Content starts
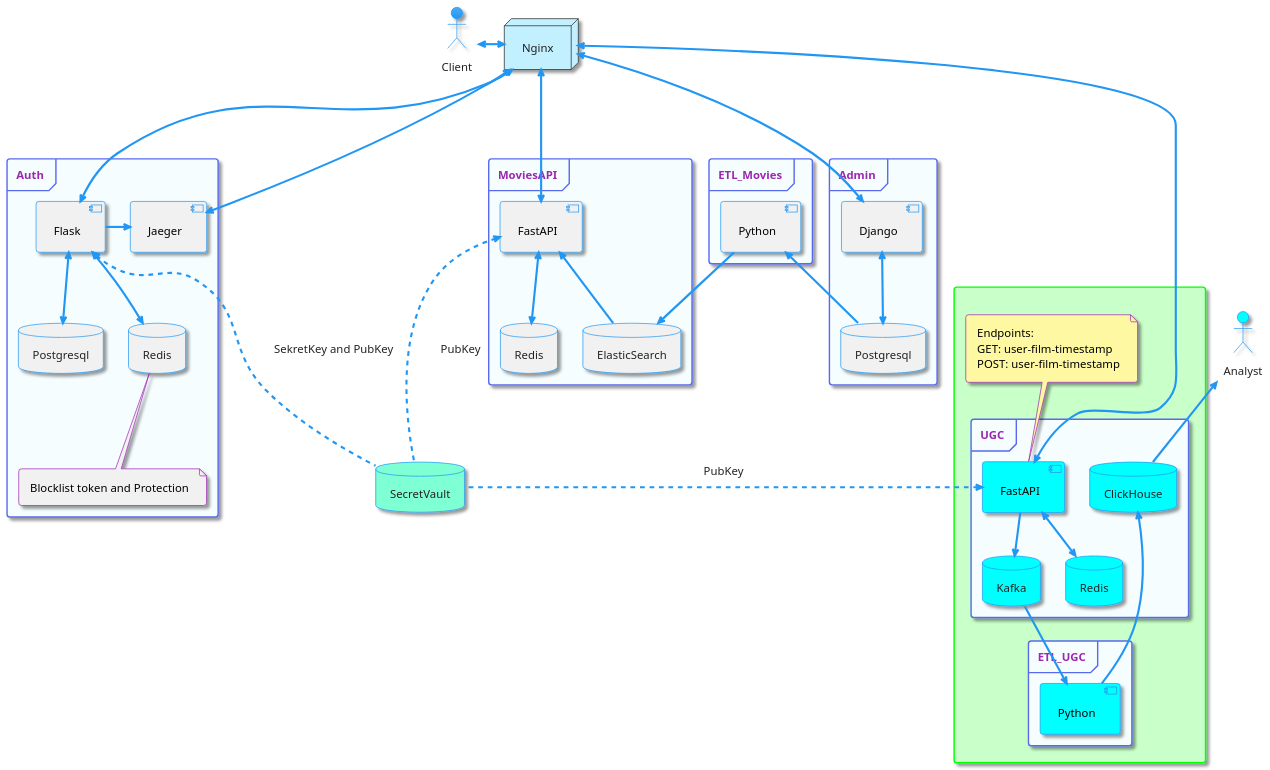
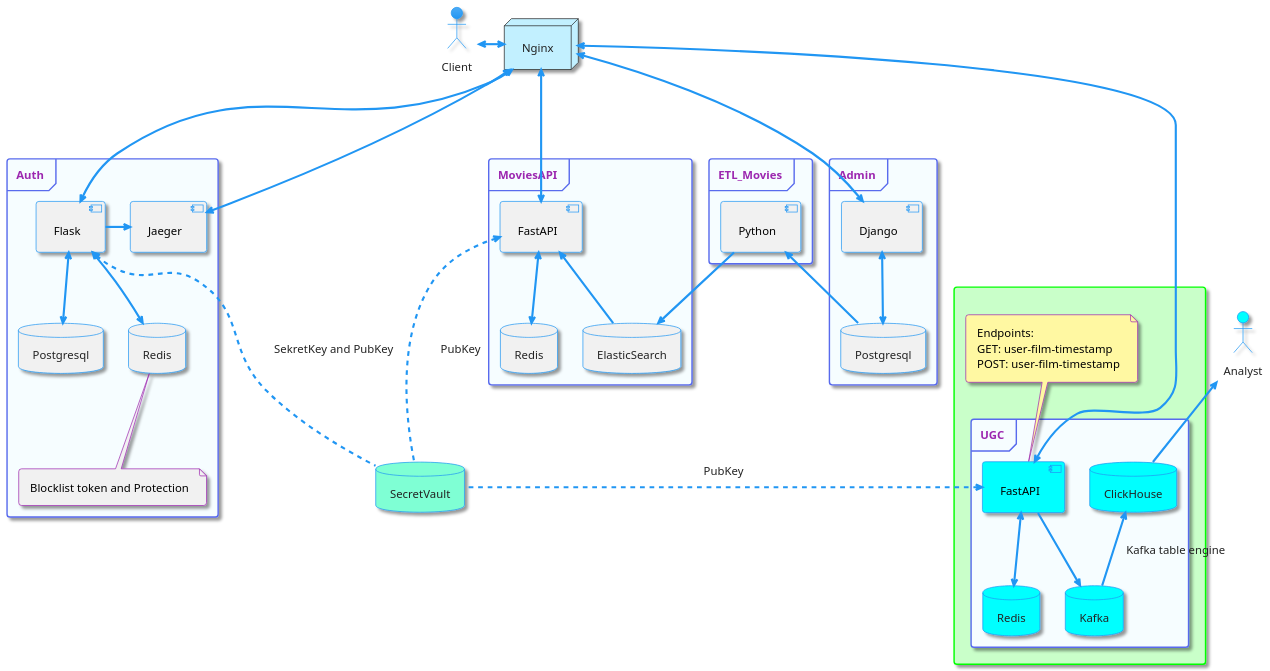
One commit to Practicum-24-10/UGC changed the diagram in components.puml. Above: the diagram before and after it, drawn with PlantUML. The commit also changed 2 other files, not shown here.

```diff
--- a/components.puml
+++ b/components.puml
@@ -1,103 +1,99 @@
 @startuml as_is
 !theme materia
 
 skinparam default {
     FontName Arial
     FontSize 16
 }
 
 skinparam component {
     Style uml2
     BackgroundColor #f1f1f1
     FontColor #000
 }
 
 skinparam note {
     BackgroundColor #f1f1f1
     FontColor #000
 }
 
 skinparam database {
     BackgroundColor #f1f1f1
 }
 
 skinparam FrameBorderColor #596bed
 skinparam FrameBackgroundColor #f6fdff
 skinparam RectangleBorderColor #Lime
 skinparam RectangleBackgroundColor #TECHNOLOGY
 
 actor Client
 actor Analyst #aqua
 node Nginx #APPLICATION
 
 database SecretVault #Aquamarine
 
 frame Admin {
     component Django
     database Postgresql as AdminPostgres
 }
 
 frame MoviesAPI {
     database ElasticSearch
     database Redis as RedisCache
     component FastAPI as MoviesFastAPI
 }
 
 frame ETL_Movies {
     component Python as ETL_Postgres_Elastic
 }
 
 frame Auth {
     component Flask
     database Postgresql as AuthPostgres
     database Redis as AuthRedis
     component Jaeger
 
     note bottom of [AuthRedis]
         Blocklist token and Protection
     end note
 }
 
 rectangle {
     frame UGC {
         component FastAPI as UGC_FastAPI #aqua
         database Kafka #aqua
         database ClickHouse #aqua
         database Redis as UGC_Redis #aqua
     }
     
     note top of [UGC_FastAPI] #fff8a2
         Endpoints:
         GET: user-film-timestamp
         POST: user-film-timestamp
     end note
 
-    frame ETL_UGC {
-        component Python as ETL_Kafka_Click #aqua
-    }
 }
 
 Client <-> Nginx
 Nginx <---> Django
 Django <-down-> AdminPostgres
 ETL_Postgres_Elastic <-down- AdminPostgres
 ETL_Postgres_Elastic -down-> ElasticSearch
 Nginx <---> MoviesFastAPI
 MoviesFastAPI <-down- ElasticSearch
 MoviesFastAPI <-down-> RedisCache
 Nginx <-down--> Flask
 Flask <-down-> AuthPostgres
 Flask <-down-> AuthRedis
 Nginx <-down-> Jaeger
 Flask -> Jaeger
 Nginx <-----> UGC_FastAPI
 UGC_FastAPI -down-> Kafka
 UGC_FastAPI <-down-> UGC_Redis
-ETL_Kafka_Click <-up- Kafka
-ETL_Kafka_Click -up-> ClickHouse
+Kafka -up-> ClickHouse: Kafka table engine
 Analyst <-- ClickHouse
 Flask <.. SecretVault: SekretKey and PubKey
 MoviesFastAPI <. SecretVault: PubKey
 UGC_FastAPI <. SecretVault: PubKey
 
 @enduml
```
Content ends
Content starts
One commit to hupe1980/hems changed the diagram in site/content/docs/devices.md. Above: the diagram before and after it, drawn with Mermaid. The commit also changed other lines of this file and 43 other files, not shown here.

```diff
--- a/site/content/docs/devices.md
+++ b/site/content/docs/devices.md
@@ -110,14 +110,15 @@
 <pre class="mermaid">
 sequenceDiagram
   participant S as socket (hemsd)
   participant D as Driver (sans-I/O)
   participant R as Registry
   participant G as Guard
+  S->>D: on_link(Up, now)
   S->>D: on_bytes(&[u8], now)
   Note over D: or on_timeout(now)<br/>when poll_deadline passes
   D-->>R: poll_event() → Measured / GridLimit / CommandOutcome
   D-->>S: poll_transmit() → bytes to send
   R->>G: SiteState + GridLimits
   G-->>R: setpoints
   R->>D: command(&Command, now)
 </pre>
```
Content ends
# YOUR INSTRUCTIONS
Report how many lines in the material contain "MoviesFastAPI". Write the number and stop.

# EXERCISE OUTPUT
5